the $27,000 NOI capitalized at 12% would be worth only $225,000.
Our discussion here has been limited to simple capitalization rates.
If you would like to delve deeper into this topic (for example,
mortgageequity cap rates), an appraiser’s text on incomeproperty
valuation should be your next step.
Explaining Gross Rent Multiplier:
Value is the present worth of all rights to future benefits. The right being obtained through the payments of rents are the use of the physical structure as well as the intangibles ( amenities or satisfaction). Income properties such as large apartments and commercial stores are purchased for the income stream they produce, whereas singlefamily homes are purchased for shelter plus the satisfaction ( amenities of home ownership).Standard capitalization techniques used for income producing properties do not measure intangibles such as pride of ownership and other amenities found in home ownership.
The indirect method of capitalization or gross rental multiple will measure the market value of the combination on intangibles and tangibles found in single family and small income properties.
Gross Rent Multiplier (GRM) by comparing actual rentals and sales prices of properties
Comparable to the subject, to get another indication of value by multiplying the monthly

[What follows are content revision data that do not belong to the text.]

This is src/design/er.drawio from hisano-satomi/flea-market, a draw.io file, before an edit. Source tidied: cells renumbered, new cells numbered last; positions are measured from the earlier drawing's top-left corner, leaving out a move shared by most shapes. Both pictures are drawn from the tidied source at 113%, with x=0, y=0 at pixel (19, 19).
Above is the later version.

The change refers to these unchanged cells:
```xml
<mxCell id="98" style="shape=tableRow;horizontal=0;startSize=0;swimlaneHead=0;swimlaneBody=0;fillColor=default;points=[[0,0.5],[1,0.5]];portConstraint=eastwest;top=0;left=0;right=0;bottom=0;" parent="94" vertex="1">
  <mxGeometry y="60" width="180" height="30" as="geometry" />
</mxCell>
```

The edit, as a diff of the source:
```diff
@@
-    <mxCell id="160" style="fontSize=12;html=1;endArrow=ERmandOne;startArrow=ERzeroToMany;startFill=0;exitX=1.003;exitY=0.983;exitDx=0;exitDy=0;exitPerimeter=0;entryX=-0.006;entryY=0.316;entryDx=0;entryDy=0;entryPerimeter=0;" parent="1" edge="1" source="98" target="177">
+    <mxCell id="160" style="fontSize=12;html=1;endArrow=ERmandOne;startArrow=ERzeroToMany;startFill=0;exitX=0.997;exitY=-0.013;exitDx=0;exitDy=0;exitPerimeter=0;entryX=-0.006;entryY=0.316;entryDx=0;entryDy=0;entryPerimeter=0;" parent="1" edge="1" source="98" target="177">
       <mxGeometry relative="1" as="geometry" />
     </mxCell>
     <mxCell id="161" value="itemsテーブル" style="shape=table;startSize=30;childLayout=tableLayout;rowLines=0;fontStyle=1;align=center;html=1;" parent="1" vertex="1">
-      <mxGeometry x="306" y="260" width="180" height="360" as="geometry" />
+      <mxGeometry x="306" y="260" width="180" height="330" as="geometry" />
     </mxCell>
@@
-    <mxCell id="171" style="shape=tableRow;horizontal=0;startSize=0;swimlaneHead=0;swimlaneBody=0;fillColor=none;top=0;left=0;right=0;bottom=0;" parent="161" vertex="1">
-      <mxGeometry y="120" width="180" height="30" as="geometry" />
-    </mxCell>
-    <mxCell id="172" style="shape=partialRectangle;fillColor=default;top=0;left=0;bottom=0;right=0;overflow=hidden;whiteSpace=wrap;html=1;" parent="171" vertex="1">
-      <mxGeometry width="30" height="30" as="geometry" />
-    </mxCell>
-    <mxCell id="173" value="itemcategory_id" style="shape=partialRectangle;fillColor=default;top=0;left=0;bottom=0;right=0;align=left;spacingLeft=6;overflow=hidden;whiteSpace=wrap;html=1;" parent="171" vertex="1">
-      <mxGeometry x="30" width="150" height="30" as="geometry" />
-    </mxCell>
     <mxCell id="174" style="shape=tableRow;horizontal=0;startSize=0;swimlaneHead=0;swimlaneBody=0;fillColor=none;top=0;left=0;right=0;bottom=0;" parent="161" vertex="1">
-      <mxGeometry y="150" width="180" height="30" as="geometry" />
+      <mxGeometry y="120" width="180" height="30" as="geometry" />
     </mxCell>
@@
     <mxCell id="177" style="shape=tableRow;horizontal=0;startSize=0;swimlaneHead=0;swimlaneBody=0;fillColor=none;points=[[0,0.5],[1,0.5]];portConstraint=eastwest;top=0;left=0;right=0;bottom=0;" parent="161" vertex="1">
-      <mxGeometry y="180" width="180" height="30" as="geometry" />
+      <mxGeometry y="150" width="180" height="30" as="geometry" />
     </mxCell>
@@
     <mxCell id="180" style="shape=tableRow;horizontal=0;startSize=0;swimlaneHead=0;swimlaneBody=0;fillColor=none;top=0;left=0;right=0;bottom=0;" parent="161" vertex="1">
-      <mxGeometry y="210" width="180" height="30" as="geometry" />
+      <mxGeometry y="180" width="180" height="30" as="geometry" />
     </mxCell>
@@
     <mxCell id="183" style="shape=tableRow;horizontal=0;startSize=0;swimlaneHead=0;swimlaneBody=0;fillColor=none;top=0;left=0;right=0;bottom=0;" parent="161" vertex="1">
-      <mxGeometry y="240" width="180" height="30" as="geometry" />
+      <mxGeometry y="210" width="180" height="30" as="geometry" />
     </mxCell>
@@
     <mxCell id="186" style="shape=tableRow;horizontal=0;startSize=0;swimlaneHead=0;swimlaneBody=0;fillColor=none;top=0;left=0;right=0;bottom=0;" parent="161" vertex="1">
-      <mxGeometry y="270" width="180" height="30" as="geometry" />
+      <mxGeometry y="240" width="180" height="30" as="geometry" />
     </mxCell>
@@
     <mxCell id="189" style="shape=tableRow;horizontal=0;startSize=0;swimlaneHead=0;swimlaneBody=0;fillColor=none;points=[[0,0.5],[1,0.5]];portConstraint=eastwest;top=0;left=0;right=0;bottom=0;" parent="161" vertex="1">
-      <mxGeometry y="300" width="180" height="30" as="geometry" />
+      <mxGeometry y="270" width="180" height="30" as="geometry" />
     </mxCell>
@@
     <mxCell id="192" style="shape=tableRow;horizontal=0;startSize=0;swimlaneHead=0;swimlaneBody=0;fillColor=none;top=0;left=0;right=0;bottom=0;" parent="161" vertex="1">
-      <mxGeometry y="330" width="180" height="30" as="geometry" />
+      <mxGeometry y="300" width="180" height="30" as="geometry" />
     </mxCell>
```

rent by an appropriate GRM. If a comparable property rents for $700 a month and sells
for $84,000 which is 120 times the gross monthly rental ($84,000 divided by $700=120),

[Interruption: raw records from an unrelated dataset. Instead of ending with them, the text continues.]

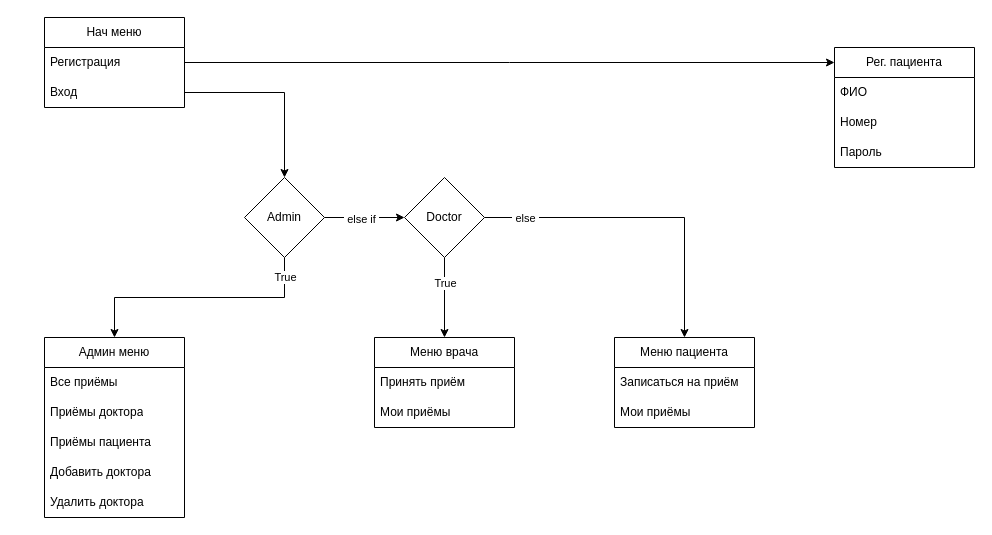
The draw.io diagram doc/interface.drawio in Zzior/clinic-app, before the edit. Source tidied: cells renumbered, new cells numbered last; positions are measured from the earlier drawing's top-left corner, leaving out a move shared by most shapes. Both pictures are drawn from the tidied source at 100%, with x=0, y=0 at pixel (44, 17).
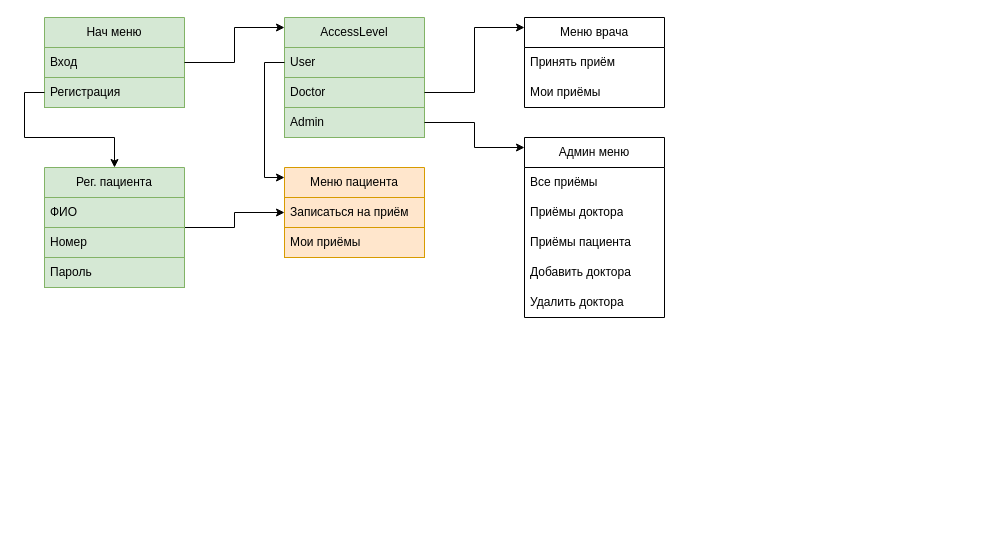
The same diagram, later.

Diff of the diagram source:
```diff
@@
-    <mxCell id="2" value="Нач меню" style="swimlane;fontStyle=0;horizontal=1;startSize=30;whiteSpace=wrap;html=1;" parent="1" vertex="1">
+    <mxCell id="2" value="Нач меню" style="swimlane;fontStyle=0;horizontal=1;startSize=30;whiteSpace=wrap;html=1;fillColor=#d5e8d4;strokeColor=#82b366;" parent="1" vertex="1">
       <mxGeometry width="140" height="90" as="geometry" />
     </mxCell>
+    <mxCell id="4" value="Вход" style="text;strokeColor=#82b366;fillColor=#d5e8d4;align=left;verticalAlign=middle;spacingLeft=4;spacingRight=4;overflow=hidden;points=[[0,0.5],[1,0.5]];portConstraint=eastwest;whiteSpace=wrap;html=1;" parent="2" vertex="1">
+      <mxGeometry y="30" width="140" height="30" as="geometry" />
+    </mxCell>
-    <mxCell id="3" value="Регистрация" style="text;strokeColor=none;fillColor=none;align=left;verticalAlign=middle;spacingLeft=4;spacingRight=4;overflow=hidden;points=[[0,0.5],[1,0.5]];portConstraint=eastwest;whiteSpace=wrap;html=1;" parent="2" vertex="1">
-      <mxGeometry y="30" width="140" height="30" as="geometry" />
+    <mxCell id="3" value="Регистрация" style="text;strokeColor=#82b366;fillColor=#d5e8d4;align=left;verticalAlign=middle;spacingLeft=4;spacingRight=4;overflow=hidden;points=[[0,0.5],[1,0.5]];portConstraint=eastwest;whiteSpace=wrap;html=1;" parent="2" vertex="1">
+      <mxGeometry y="60" width="140" height="30" as="geometry" />
     </mxCell>
-    <mxCell id="4" value="Вход" style="text;strokeColor=none;fillColor=none;align=left;verticalAlign=middle;spacingLeft=4;spacingRight=4;overflow=hidden;points=[[0,0.5],[1,0.5]];portConstraint=eastwest;whiteSpace=wrap;html=1;" parent="2" vertex="1">
-      <mxGeometry y="60" width="140" height="30" as="geometry" />
-    </mxCell>
-    <mxCell id="5" style="edgeStyle=orthogonalEdgeStyle;rounded=0;jettySize=auto;html=1;" parent="1" edge="1" source="9" target="11">
-      <mxGeometry relative="1" as="geometry">
-        <Array as="points">
-          <mxPoint x="240" y="280" />
-          <mxPoint x="70" y="280" />
-        </Array>
-      </mxGeometry>
-    </mxCell>
-    <mxCell id="6" value="True" style="edgeLabel;html=1;align=center;verticalAlign=middle;" parent="5" vertex="1">
-      <mxGeometry x="-0.85" relative="1" as="geometry" />
-    </mxCell>
-    <mxCell id="7" style="edgeStyle=orthogonalEdgeStyle;rounded=0;jettySize=auto;html=1;" parent="1" edge="1" source="9" target="21">
-      <mxGeometry relative="1" as="geometry" />
-    </mxCell>
-    <mxCell id="8" value="&amp;nbsp;else if&amp;nbsp;" style="edgeLabel;html=1;align=center;verticalAlign=middle;" parent="7" vertex="1">
-      <mxGeometry x="-0.11" y="-1" relative="1" as="geometry" />
-    </mxCell>
-    <mxCell id="9" value="Admin" style="rhombus;whiteSpace=wrap;html=1;" parent="1" vertex="1">
-      <mxGeometry x="200" y="160" width="80" height="80" as="geometry" />
-    </mxCell>
-    <mxCell id="10" style="edgeStyle=orthogonalEdgeStyle;rounded=0;jettySize=auto;html=1;" parent="1" edge="1" source="4" target="9">
-      <mxGeometry relative="1" as="geometry" />
-    </mxCell>
     <mxCell id="11" value="Админ меню" style="swimlane;fontStyle=0;horizontal=1;startSize=30;whiteSpace=wrap;html=1;" parent="1" vertex="1">
-      <mxGeometry y="320" width="140" height="180" as="geometry" />
+      <mxGeometry x="480" y="120" width="140" height="180" as="geometry" />
     </mxCell>
@@
-    <mxCell id="17" style="edgeStyle=orthogonalEdgeStyle;rounded=0;jettySize=auto;html=1;" parent="1" edge="1" source="21" target="22">
-      <mxGeometry relative="1" as="geometry" />
-    </mxCell>
-    <mxCell id="18" value="True" style="edgeLabel;html=1;align=center;verticalAlign=middle;" parent="17" vertex="1">
-      <mxGeometry x="-0.37" relative="1" as="geometry" />
-    </mxCell>
-    <mxCell id="19" style="edgeStyle=orthogonalEdgeStyle;rounded=0;jettySize=auto;html=1;" parent="1" edge="1" source="21" target="25">
-      <mxGeometry relative="1" as="geometry" />
-    </mxCell>
-    <mxCell id="20" value="&amp;nbsp;else&amp;nbsp;" style="edgeLabel;html=1;align=center;verticalAlign=middle;" parent="19" vertex="1">
-      <mxGeometry x="-0.75" relative="1" as="geometry" />
-    </mxCell>
-    <mxCell id="21" value="Doctor" style="rhombus;whiteSpace=wrap;html=1;" parent="1" vertex="1">
-      <mxGeometry x="360" y="160" width="80" height="80" as="geometry" />
-    </mxCell>
     <mxCell id="22" value="Меню врача" style="swimlane;fontStyle=0;horizontal=1;startSize=30;whiteSpace=wrap;html=1;" parent="1" vertex="1">
-      <mxGeometry x="330" y="320" width="140" height="90" as="geometry" />
+      <mxGeometry x="480" width="140" height="90" as="geometry" />
     </mxCell>
@@
-    <mxCell id="25" value="Меню пациента" style="swimlane;fontStyle=0;horizontal=1;startSize=30;whiteSpace=wrap;html=1;" parent="1" vertex="1">
-      <mxGeometry x="570" y="320" width="140" height="90" as="geometry" />
+    <mxCell id="25" value="Меню пациента" style="swimlane;fontStyle=0;horizontal=1;startSize=30;whiteSpace=wrap;html=1;fillColor=#ffe6cc;strokeColor=#d79b00;" parent="1" vertex="1">
+      <mxGeometry x="240" y="150" width="140" height="90" as="geometry" />
     </mxCell>
-    <mxCell id="26" value="Записаться на приём" style="text;strokeColor=none;fillColor=none;align=left;verticalAlign=middle;spacingLeft=4;spacingRight=4;overflow=hidden;whiteSpace=wrap;html=1;" parent="25" vertex="1">
+    <mxCell id="26" value="Записаться на приём" style="text;strokeColor=#d79b00;fillColor=#ffe6cc;align=left;verticalAlign=middle;spacingLeft=4;spacingRight=4;overflow=hidden;whiteSpace=wrap;html=1;" parent="25" vertex="1">
       <mxGeometry y="30" width="140" height="30" as="geometry" />
     </mxCell>
-    <mxCell id="27" value="Мои приёмы" style="text;strokeColor=none;fillColor=none;align=left;verticalAlign=middle;spacingLeft=4;spacingRight=4;overflow=hidden;whiteSpace=wrap;html=1;" parent="25" vertex="1">
+    <mxCell id="27" value="Мои приёмы" style="text;strokeColor=#d79b00;fillColor=#ffe6cc;align=left;verticalAlign=middle;spacingLeft=4;spacingRight=4;overflow=hidden;whiteSpace=wrap;html=1;" parent="25" vertex="1">
       <mxGeometry y="60" width="140" height="30" as="geometry" />
     </mxCell>
+    <mxCell id="33" style="edgeStyle=orthogonalEdgeStyle;rounded=0;jettySize=auto;html=1;" parent="1" edge="1" source="28" target="25">
+      <mxGeometry relative="1" as="geometry" />
+    </mxCell>
-    <mxCell id="28" value="Рег. пациента" style="swimlane;fontStyle=0;horizontal=1;startSize=30;whiteSpace=wrap;html=1;" parent="1" vertex="1">
-      <mxGeometry x="790" y="30" width="140" height="120" as="geometry" />
+    <mxCell id="28" value="Рег. пациента" style="swimlane;fontStyle=0;horizontal=1;startSize=30;whiteSpace=wrap;html=1;fillColor=#d5e8d4;strokeColor=#82b366;" parent="1" vertex="1">
+      <mxGeometry y="150" width="140" height="120" as="geometry" />
     </mxCell>
-    <mxCell id="29" value="ФИО" style="text;strokeColor=none;fillColor=none;align=left;verticalAlign=middle;spacingLeft=4;spacingRight=4;overflow=hidden;whiteSpace=wrap;html=1;" parent="28" vertex="1">
+    <mxCell id="29" value="ФИО" style="text;strokeColor=#82b366;fillColor=#d5e8d4;align=left;verticalAlign=middle;spacingLeft=4;spacingRight=4;overflow=hidden;whiteSpace=wrap;html=1;" parent="28" vertex="1">
       <mxGeometry y="30" width="140" height="30" as="geometry" />
     </mxCell>
-    <mxCell id="30" value="Номер" style="text;strokeColor=none;fillColor=none;align=left;verticalAlign=middle;spacingLeft=4;spacingRight=4;overflow=hidden;whiteSpace=wrap;html=1;" parent="28" vertex="1">
+    <mxCell id="30" value="Номер" style="text;strokeColor=#82b366;fillColor=#d5e8d4;align=left;verticalAlign=middle;spacingLeft=4;spacingRight=4;overflow=hidden;whiteSpace=wrap;html=1;" parent="28" vertex="1">
       <mxGeometry y="60" width="140" height="30" as="geometry" />
     </mxCell>
-    <mxCell id="31" value="Пароль" style="text;strokeColor=none;fillColor=none;align=left;verticalAlign=middle;spacingLeft=4;spacingRight=4;overflow=hidden;whiteSpace=wrap;html=1;" parent="28" vertex="1">
+    <mxCell id="31" value="Пароль" style="text;strokeColor=#82b366;fillColor=#d5e8d4;align=left;verticalAlign=middle;spacingLeft=4;spacingRight=4;overflow=hidden;whiteSpace=wrap;html=1;" parent="28" vertex="1">
       <mxGeometry y="90" width="140" height="30" as="geometry" />
     </mxCell>
-    <mxCell id="32" style="edgeStyle=orthogonalEdgeStyle;rounded=0;jettySize=auto;html=1;" parent="1" edge="1" source="3">
-      <mxGeometry relative="1" as="geometry">
-        <mxPoint x="790" y="45" as="targetPoint" />
-      </mxGeometry>
-    </mxCell>
+    <mxCell id="34" style="edgeStyle=orthogonalEdgeStyle;rounded=0;jettySize=auto;html=1;" parent="1" edge="1" source="3" target="28">
+      <mxGeometry relative="1" as="geometry" />
+    </mxCell>
+    <mxCell id="35" value="AccessLevel" style="swimlane;fontStyle=0;horizontal=1;startSize=30;whiteSpace=wrap;html=1;fillColor=#d5e8d4;strokeColor=#82b366;" parent="1" vertex="1">
+      <mxGeometry x="240" width="140" height="120" as="geometry" />
+    </mxCell>
+    <mxCell id="36" value="User" style="text;strokeColor=#82b366;fillColor=#d5e8d4;align=left;verticalAlign=middle;spacingLeft=4;spacingRight=4;overflow=hidden;points=[[0,0.5],[1,0.5]];portConstraint=eastwest;whiteSpace=wrap;html=1;" parent="35" vertex="1">
+      <mxGeometry y="30" width="140" height="30" as="geometry" />
+    </mxCell>
+    <mxCell id="21" value="Doctor" style="text;strokeColor=#82b366;fillColor=#d5e8d4;align=left;verticalAlign=middle;spacingLeft=4;spacingRight=4;overflow=hidden;points=[[0,0.5],[1,0.5]];portConstraint=eastwest;whiteSpace=wrap;html=1;" parent="35" vertex="1">
+      <mxGeometry y="60" width="140" height="30" as="geometry" />
+    </mxCell>
+    <mxCell id="9" value="Admin" style="text;strokeColor=#82b366;fillColor=#d5e8d4;align=left;verticalAlign=middle;spacingLeft=4;spacingRight=4;overflow=hidden;points=[[0,0.5],[1,0.5]];portConstraint=eastwest;whiteSpace=wrap;html=1;" parent="35" vertex="1">
+      <mxGeometry y="90" width="140" height="30" as="geometry" />
+    </mxCell>
+    <mxCell id="37" style="edgeStyle=orthogonalEdgeStyle;rounded=0;jettySize=auto;html=1;" parent="1" edge="1" source="4" target="35">
+      <mxGeometry relative="1" as="geometry">
+        <Array as="points">
+          <mxPoint x="190" y="45" />
+          <mxPoint x="190" y="10" />
+        </Array>
+      </mxGeometry>
+    </mxCell>
+    <mxCell id="38" style="edgeStyle=orthogonalEdgeStyle;rounded=0;jettySize=auto;html=1;" parent="1" edge="1" source="36" target="25">
+      <mxGeometry relative="1" as="geometry">
+        <Array as="points">
+          <mxPoint x="220" y="45" />
+          <mxPoint x="220" y="160" />
+        </Array>
+      </mxGeometry>
+    </mxCell>
+    <mxCell id="17" style="edgeStyle=orthogonalEdgeStyle;rounded=0;jettySize=auto;html=1;" parent="1" edge="1" source="21" target="22">
+      <mxGeometry relative="1" as="geometry">
+        <Array as="points">
+          <mxPoint x="430" y="75" />
+          <mxPoint x="430" y="10" />
+        </Array>
+      </mxGeometry>
+    </mxCell>
+    <mxCell id="5" style="edgeStyle=orthogonalEdgeStyle;rounded=0;jettySize=auto;html=1;" parent="1" edge="1" source="9" target="11">
+      <mxGeometry relative="1" as="geometry">
+        <Array as="points">
+          <mxPoint x="430" y="105" />
+          <mxPoint x="430" y="130" />
+        </Array>
+      </mxGeometry>
+    </mxCell>
```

then the indicated GRM applicable to the subject property is 120, plus or minus adjustments for deficiencies in or greater benefits from the subject property. GRM is the ratio between rental income of a property and it’s sale price.
Method of approach in using the Gross Rent Multiplier
A. Determine the fair or economic rent of the subject being a appraised by comparison
with similar rental properties.
B. the gross rent multipliers of the sales one investigates are calculated by dividing the
sales price by the monthly rents.
C. The rent multipliers may then be tabulated showing how these properties varied
From the subjectbetter or poorer.
D. The rent multipliers are not averaged to arrive at one final multiplier,

Each property and it’s multiplier is compared to the subject as to the fair
rent obtainable, location of property, size, condition, and utility of the
house, and the amenities to be desired. 
After proper analysis, one rent multiplier should be obtained.
E. The gross rent multiplier selected, multiplied by the fair rental of the subject property
Results in the value estimate by means of the Income Approach.
Lenders and appraiser may calculate a GRM by using annual rents instead of monthly.
For example: the gross income from an unfurnished apartment building is $200,000 per annum. If an appraiser uses a gross multiplier of 7% then it is said that based on the gross multiplier the Value of the building is $1,400,000.
Hope this helps,
Ed Garcia